Aim of the exercise:
Would you give the number of lines in the entries that contain the word "htmlFor"? Nothing else is needed.

Supplied records:

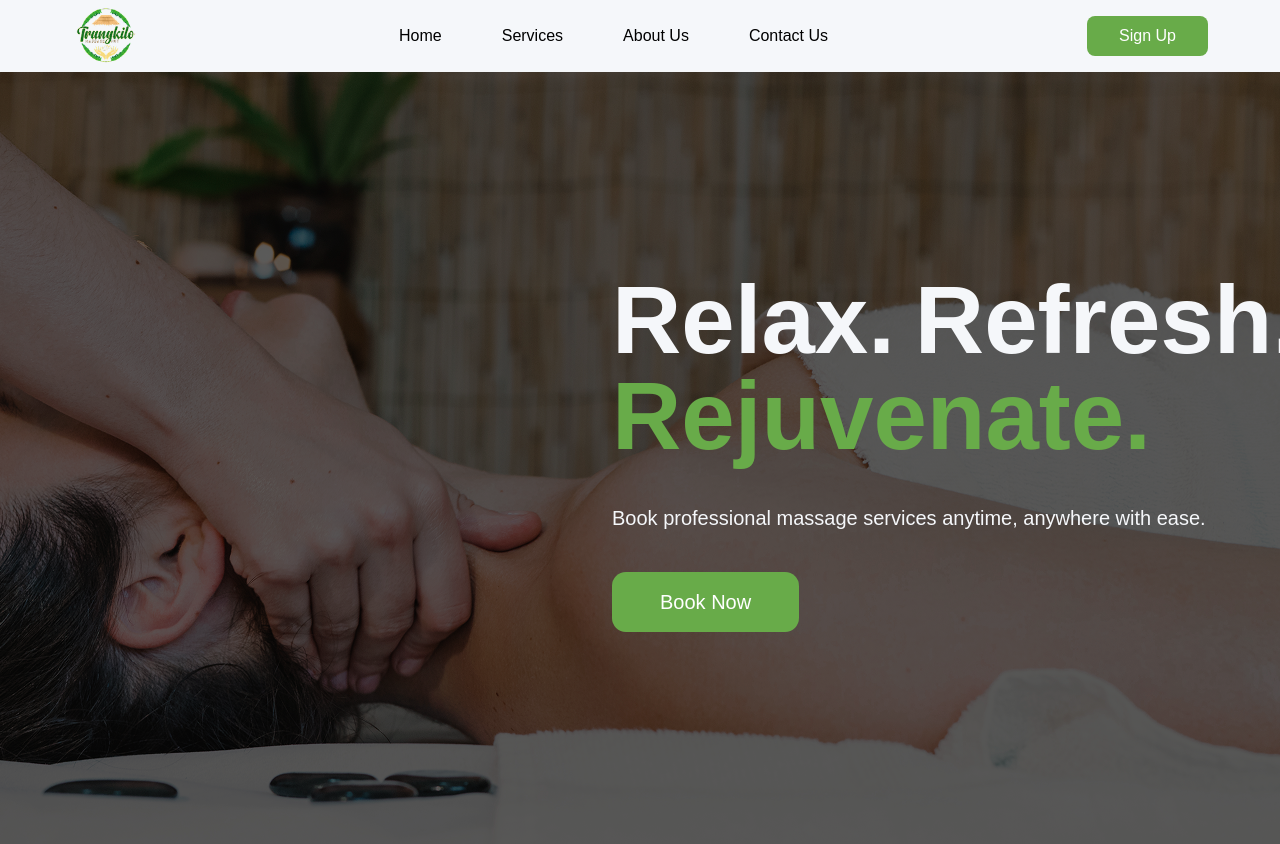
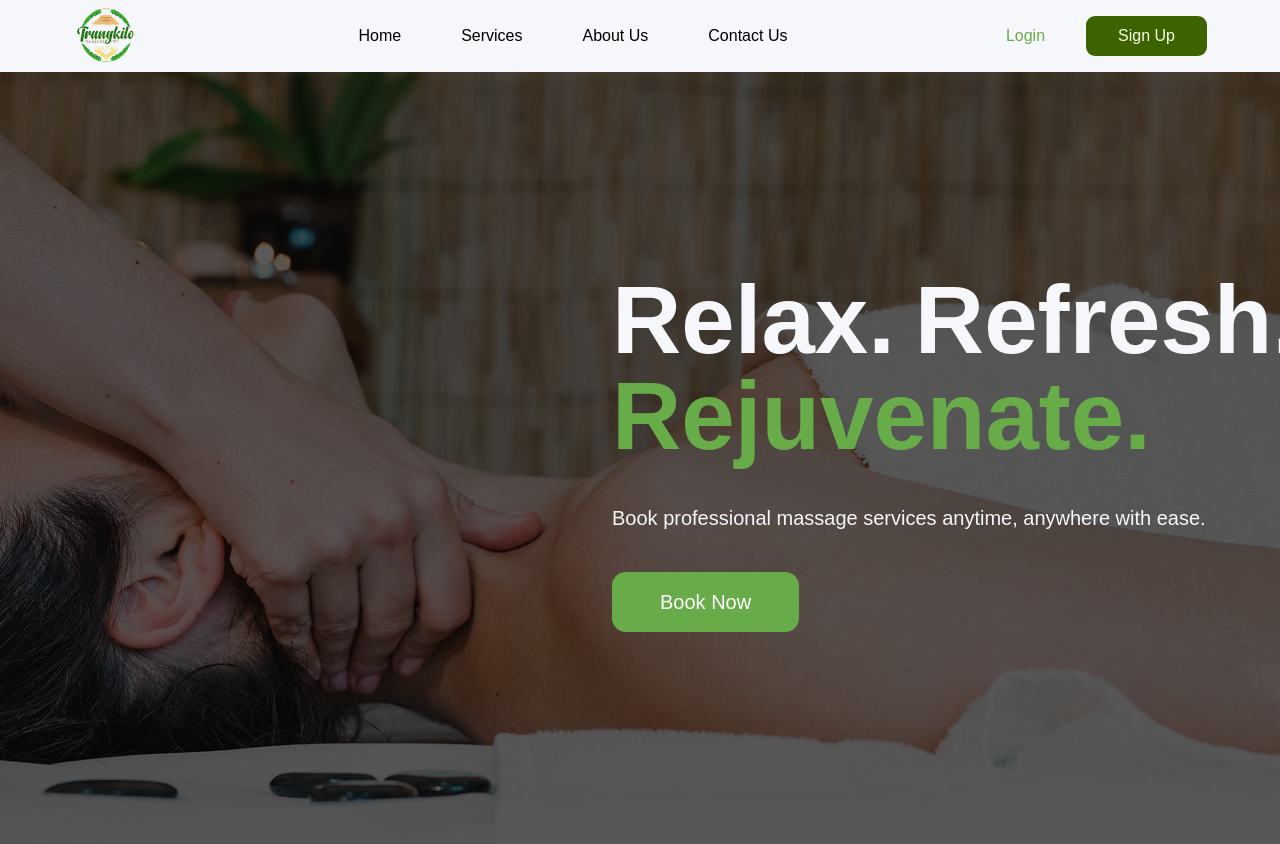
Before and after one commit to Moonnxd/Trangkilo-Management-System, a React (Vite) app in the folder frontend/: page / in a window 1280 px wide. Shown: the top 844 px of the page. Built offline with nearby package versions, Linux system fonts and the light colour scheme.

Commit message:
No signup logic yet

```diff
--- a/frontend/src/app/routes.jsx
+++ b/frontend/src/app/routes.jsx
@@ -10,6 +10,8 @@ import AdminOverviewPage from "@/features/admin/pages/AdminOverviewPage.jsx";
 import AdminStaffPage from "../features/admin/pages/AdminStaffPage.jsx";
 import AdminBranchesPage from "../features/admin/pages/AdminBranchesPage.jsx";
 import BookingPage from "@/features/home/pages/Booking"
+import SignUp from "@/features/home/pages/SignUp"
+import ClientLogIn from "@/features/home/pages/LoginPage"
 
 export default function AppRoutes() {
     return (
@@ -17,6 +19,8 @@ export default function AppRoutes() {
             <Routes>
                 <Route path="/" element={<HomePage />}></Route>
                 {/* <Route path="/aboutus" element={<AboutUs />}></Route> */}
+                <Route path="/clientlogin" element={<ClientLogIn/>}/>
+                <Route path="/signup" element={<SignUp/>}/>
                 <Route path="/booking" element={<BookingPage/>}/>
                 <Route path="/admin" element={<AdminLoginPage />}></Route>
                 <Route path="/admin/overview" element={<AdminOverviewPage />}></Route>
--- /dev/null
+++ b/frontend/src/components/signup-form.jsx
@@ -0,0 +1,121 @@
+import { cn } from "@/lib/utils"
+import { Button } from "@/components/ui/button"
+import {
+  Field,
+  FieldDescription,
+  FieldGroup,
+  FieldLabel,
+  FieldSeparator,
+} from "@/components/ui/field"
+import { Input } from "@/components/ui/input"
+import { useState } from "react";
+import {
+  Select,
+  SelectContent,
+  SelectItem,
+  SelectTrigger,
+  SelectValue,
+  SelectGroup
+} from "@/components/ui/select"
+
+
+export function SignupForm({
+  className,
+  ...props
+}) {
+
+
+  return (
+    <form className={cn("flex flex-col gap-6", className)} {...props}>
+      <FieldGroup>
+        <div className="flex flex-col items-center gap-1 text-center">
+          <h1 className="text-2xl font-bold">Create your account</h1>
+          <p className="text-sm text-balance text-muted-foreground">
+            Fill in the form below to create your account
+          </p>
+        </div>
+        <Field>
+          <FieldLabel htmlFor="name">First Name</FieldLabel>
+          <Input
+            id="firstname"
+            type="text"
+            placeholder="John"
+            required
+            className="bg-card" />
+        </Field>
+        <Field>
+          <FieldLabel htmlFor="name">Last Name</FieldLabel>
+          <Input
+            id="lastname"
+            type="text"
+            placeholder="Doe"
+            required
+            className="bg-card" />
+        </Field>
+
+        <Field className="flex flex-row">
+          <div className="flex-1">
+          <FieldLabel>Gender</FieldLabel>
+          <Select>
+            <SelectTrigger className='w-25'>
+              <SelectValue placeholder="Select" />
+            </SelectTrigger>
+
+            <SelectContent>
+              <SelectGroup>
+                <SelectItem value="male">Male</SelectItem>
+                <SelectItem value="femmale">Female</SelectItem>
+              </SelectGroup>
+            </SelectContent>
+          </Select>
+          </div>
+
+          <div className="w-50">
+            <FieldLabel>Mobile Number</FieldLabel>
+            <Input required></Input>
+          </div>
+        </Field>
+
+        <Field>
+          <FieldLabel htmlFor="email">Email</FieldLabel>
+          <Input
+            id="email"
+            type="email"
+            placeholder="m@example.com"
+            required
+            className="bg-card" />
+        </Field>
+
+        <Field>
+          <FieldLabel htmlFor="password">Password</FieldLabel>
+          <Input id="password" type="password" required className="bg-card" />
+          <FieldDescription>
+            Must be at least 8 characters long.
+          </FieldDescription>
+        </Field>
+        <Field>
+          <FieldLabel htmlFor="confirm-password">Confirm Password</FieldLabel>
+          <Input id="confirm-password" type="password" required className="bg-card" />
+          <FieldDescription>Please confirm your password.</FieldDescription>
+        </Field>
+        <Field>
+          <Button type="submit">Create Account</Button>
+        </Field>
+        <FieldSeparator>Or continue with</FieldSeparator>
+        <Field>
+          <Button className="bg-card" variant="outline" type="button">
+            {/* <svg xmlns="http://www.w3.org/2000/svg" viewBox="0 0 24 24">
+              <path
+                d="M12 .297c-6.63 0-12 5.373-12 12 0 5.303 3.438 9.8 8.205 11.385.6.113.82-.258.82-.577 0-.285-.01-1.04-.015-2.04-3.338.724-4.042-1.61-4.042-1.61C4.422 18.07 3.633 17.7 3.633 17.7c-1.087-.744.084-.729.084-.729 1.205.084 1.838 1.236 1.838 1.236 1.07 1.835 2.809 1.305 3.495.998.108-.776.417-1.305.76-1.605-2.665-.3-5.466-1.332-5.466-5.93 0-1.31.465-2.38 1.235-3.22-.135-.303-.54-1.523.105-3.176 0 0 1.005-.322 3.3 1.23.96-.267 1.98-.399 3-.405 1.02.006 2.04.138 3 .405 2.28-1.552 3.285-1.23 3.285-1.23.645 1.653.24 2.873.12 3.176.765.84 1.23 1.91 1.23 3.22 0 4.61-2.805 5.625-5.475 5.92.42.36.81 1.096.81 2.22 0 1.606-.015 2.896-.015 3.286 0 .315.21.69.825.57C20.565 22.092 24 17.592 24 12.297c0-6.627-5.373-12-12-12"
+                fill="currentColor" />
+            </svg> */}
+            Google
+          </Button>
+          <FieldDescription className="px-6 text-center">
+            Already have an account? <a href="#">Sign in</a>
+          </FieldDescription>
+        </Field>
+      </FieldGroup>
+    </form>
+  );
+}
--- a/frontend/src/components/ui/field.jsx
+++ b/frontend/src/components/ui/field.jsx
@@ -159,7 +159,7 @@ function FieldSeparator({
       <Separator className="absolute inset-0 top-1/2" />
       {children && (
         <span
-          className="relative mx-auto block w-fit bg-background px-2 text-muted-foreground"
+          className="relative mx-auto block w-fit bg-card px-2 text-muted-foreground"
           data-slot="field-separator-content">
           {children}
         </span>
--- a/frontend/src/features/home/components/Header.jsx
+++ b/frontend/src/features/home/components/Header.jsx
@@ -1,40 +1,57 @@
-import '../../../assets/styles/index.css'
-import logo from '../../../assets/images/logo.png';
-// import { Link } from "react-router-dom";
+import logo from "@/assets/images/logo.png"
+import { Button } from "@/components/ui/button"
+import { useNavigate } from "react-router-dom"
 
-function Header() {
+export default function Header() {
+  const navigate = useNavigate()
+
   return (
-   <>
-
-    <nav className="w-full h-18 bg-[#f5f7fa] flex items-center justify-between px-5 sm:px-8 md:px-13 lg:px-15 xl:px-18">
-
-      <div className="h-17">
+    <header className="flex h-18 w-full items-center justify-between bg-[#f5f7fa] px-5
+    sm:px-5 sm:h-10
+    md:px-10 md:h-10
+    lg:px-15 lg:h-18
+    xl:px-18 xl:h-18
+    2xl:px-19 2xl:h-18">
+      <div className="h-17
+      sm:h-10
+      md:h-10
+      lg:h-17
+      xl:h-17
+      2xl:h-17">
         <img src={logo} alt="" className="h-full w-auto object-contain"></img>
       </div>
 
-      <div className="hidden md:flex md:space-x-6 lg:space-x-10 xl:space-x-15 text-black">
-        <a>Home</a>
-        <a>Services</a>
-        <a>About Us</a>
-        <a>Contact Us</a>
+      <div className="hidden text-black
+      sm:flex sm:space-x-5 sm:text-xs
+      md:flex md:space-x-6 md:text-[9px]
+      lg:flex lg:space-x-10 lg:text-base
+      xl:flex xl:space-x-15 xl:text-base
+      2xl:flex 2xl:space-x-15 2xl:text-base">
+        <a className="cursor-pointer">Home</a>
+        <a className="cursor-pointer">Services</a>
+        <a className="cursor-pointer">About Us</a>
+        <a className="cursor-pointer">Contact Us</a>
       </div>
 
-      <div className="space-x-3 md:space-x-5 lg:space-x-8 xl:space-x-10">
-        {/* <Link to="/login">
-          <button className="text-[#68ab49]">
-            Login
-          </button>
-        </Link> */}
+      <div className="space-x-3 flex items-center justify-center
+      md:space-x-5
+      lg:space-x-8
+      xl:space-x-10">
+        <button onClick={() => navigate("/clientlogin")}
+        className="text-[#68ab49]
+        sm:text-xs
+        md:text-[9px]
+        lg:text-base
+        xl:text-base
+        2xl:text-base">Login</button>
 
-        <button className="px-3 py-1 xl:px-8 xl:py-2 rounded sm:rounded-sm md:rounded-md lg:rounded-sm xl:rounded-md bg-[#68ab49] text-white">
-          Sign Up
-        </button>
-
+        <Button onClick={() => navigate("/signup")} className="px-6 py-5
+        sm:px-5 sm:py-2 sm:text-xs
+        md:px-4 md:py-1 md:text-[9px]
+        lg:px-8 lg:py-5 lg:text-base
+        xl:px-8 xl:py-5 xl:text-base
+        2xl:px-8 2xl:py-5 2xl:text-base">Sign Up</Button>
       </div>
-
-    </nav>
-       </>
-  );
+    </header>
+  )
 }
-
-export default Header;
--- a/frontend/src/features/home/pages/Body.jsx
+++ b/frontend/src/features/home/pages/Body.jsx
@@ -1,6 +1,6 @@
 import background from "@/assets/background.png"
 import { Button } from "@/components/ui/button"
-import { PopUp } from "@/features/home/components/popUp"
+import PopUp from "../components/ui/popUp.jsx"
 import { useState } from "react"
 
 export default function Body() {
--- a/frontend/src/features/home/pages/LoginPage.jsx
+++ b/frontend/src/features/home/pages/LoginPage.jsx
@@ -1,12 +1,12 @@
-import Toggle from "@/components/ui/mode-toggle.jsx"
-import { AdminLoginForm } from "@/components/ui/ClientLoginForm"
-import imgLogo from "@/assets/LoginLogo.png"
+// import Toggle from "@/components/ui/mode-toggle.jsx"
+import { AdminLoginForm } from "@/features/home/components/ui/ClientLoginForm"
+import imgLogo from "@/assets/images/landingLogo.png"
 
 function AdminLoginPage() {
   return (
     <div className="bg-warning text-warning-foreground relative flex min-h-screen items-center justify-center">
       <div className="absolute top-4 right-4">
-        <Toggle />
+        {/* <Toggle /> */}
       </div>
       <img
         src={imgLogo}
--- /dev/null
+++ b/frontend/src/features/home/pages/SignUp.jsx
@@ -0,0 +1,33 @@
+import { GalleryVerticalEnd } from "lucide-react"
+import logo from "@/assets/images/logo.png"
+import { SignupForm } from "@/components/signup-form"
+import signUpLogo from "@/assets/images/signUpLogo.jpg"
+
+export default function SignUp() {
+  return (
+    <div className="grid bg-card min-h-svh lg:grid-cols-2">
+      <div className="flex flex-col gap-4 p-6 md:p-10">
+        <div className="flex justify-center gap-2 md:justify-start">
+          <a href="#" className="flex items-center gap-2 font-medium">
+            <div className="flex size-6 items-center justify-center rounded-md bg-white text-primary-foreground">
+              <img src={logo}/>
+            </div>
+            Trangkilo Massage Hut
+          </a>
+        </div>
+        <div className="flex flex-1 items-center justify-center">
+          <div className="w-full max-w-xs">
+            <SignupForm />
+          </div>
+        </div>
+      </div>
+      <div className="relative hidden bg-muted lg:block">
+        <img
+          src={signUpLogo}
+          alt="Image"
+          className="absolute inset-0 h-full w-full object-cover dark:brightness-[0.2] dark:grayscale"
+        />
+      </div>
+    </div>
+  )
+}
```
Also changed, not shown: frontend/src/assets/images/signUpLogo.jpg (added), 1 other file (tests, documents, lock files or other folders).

Task output:
5